I’m one of those people that I consider “technically challenged.” I don’t care much for a lot of what modern technology has brought us. I don’t like to talk on the phone while I drive, while I’m shopping or while I’m trying on clothes in a store. There have been several times when I’ve said “Pardon me?” to the lady in the next dressing room because I thought she was speaking to me, when she was on her cell phone. Some of the technology leaves me feeling intruded upon. There are nonsensical text messages that for some reason, others expect me to answer immediately, regardless of the fact that I’m elbow deep in dish detergent. That said, I’d still be lost without these modern conveniences.

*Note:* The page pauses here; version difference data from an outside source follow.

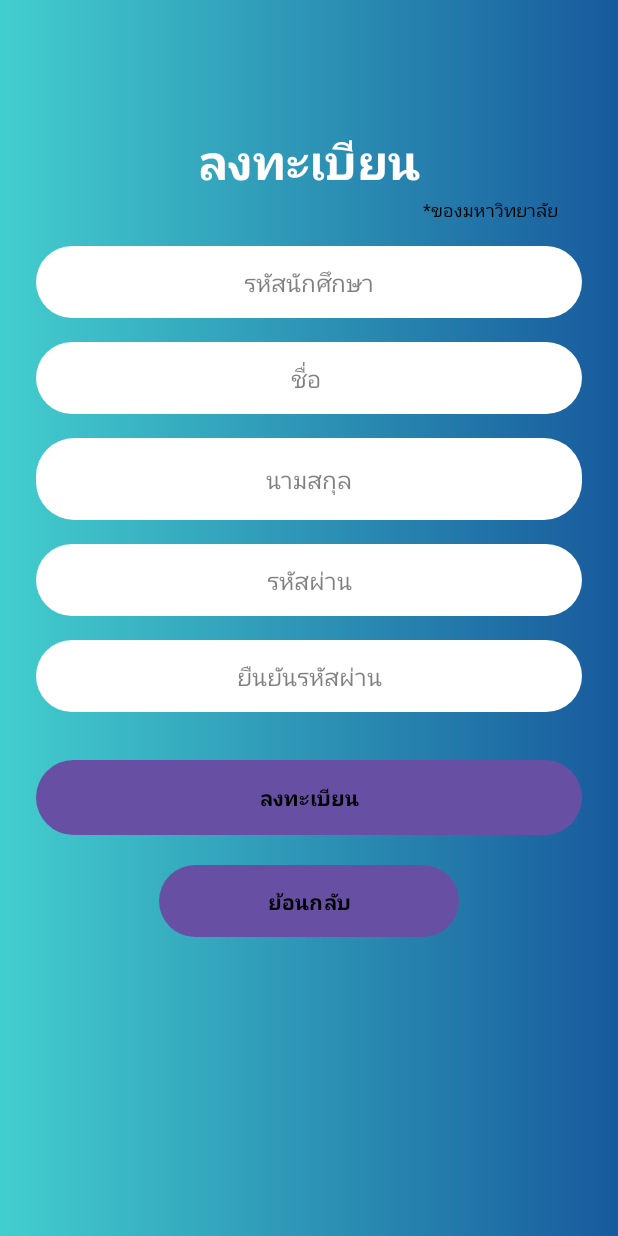
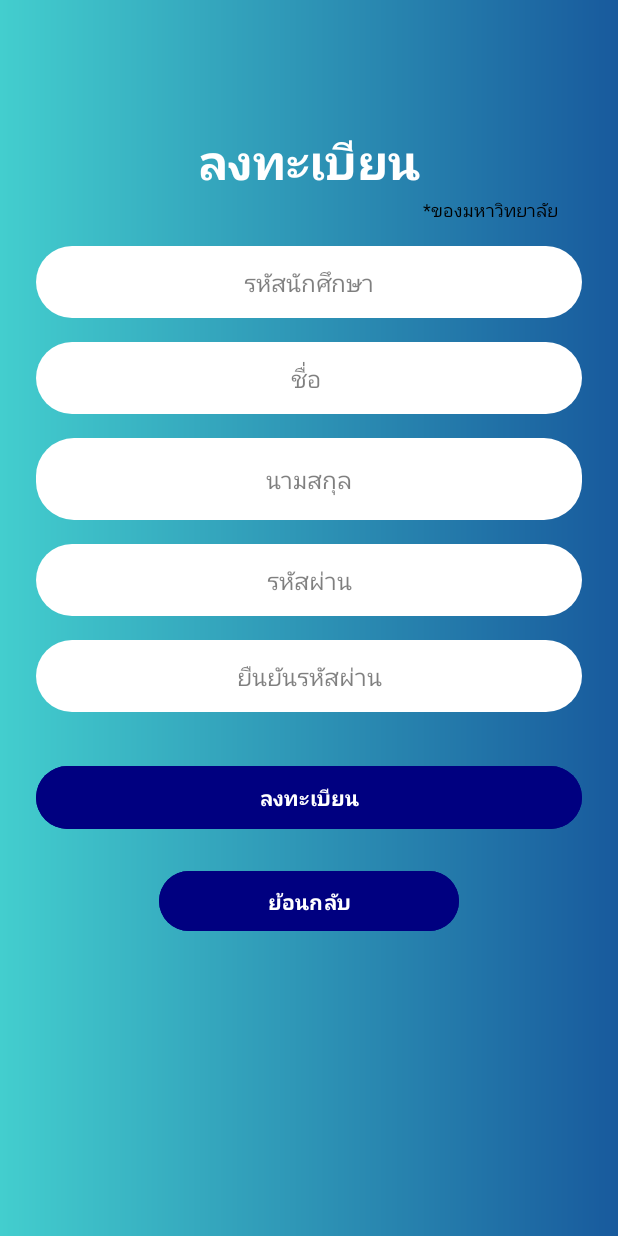
Before and after one commit to Mickeyyok/FacecheckApp, an Android app: the RegisterActivity screen opened directly, with no data from a screen before it, on a phone screen of 412 x 824 dp. Run offline under Robolectric (Android 15) with nearby library versions, the phone set to English and light mode, and no system bars.

Commit message:
เพิ่ม function

```diff
--- a/app/src/main/res/drawable/btn_login_bg.xml
+++ b/app/src/main/res/drawable/btn_login_bg.xml
@@ -1,9 +1,10 @@
-<shape xmlns:android="http://schemas.android.com/apk/res/android"
-    android:shape="rectangle">
-    <gradient
-        android:startColor="#ffffff"
-        android:endColor="#dddddd"
-        android:angle="270" />
-    <corners android:radius="25dp" />
-    <padding android:left="16dp" android:right="16dp" android:top="8dp" android:bottom="8dp" />
-</shape>
+<?xml version="1.0" encoding="utf-8"?>
+<selector xmlns:android="http://schemas.android.com/apk/res/android">
+    <!-- ปกติ -->
+    <item>
+        <shape android:shape="rectangle">
+            <solid android:color="@color/white"/> <!-- สีม่วงปกติ -->
+            <corners android:radius="25dp"/>
+        </shape>
+    </item>
+</selector>
--- a/app/src/main/res/layout/activity_register.xml
+++ b/app/src/main/res/layout/activity_register.xml
@@ -111,26 +111,28 @@
             android:textSize="16sp" />
 
         <!-- Register Button -->
+
+        <!-- Back Button -->
         <Button
             android:id="@+id/btn_register"
             android:layout_width="match_parent"
             android:layout_height="50dp"
             android:layout_marginTop="32dp"
             android:text="ลงทะเบียน"
-            android:textStyle="bold"
-            android:background="@drawable/btn_login_bg"
-            android:textColor="@android:color/black" />
+            android:backgroundTint="#000080"
+            android:textColor="@color/white"
+            android:textStyle="bold" />
 
-        <!-- Back Button -->
         <Button
             android:id="@+id/btn_back"
             android:layout_width="200dp"
             android:layout_height="wrap_content"
             android:layout_marginTop="20dp"
-            android:background="@drawable/btn_login_bg"
+            android:backgroundTint="#000080"
+            android:textColor="@color/white"
             android:textStyle="bold"
             android:text="ย้อนกลับ"
-            android:textColor="@android:color/black" />
+             />
 
         <View
             android:layout_width="match_parent"
```
Also changed, not shown: app/src/main/java/com/example/facecheckapp/SuccessActivity.kt (added, +26 -0 lines), app/src/main/res/layout/activity_consent.xml (+4 -4 lines), app/src/main/res/layout/activity_login.xml (+6 -4 lines), app/src/main/res/layout/activity_main.xml (+7 -4 lines), app/src/main/res/layout/activity_success.xml (added, +51 -0 lines).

My iPod is my therapy, my juke box, and my entire collection of what soothes or moves me. I have the iPod Classic and it has 160 GB, that means that I have room for up to 40,000 songs, 200 videos or 25,000 photos. Hmmm, maybe I’m learning about all this technology anyway. At night, when I head to bed, I grab our iPad and either read myself to sleep, or watch something on Netflix. When I had surgery to remove a tumor last year, the iPad saved me from the never ending mundane of the hospital bed. I think I watched around 25 episodes of “The Tudors” and found myself lost in a world of magnificent costumes and bloody Henry the Eight’s lust. With that iPad, I wasn’t in an institutional grey-white room with alarms and 5am interns barging in on the little sleep I got. The iPad saved my sanity during that period of time.

I didn’t know Mr. Jobs. There are many reports that, where he excelled as an innovator and visionary in technology, he had short comings in dealing with the people around him. In spite of that, he did more for many, making the information hiway hand held, giving us music on the go that could fit in a small pocket, phones that help one navigate through life, and showed us that a dream could become a vision for the masses. No, I didn’t know Mr. Jobs, but I can walk into a room and tell you who is benefiting from his vision. I saw a quote on Facebook the other day (on the iPad, of course), that said “There have been three apples that have changed the world. Eve’s, Newton’s, and Steve Jobs’.” With that, Goodnight Mr. Jobs, and I thank you.

Tuesday, October 4, 2011

Travelling, Gaby Style.

Two years ago I invited three of my best friends to come with me and celebrate my 50th birthday. While they were (and yeah, still are) very dear to me, they had never met each other. I was a little worried as to whether or not they would get along, but with mature (of the mind) ladies, I should have left my concerns at the curb. Who would have thought that two years later the four of us would be celebrating our one year anniversary of  The journey from that day forward has been nothing short of wondrous.

We weathered each other through death, illness, insecurities, child-rearing guilt, and gut-wrenching worry. We’ve reached goals we never would have dreamed, held each other’s hands and lifted each other up, all without expecting anything in return. Friendship, golden and solid was the gift we gave each other, unexpected. On a moment’s notice we can pick up the phone and call each other with anything from questions on graphics to begging for sanity. We’ve Skyped and griped, discovering that at our tender age technology can be our friend, even when we’ve (okay, mostly me) been dragged, kicking and virtually screaming into Twitter, Facebook, and now Google +.  There is no age limit on learning or supporting one another. As we head down the road on the double-decker bus for our second year, I can’t help but wonder what will be next. We’re growing, learning, and understanding what a sisterhood can be, all the while bringing to the table our own uniqueness.   

Thank you all for letting us share with you, for allowing us into your homes and offices, and for helping us to grow. Your support is our success. What more could four women ask for? Well, you know me, I can always think of something!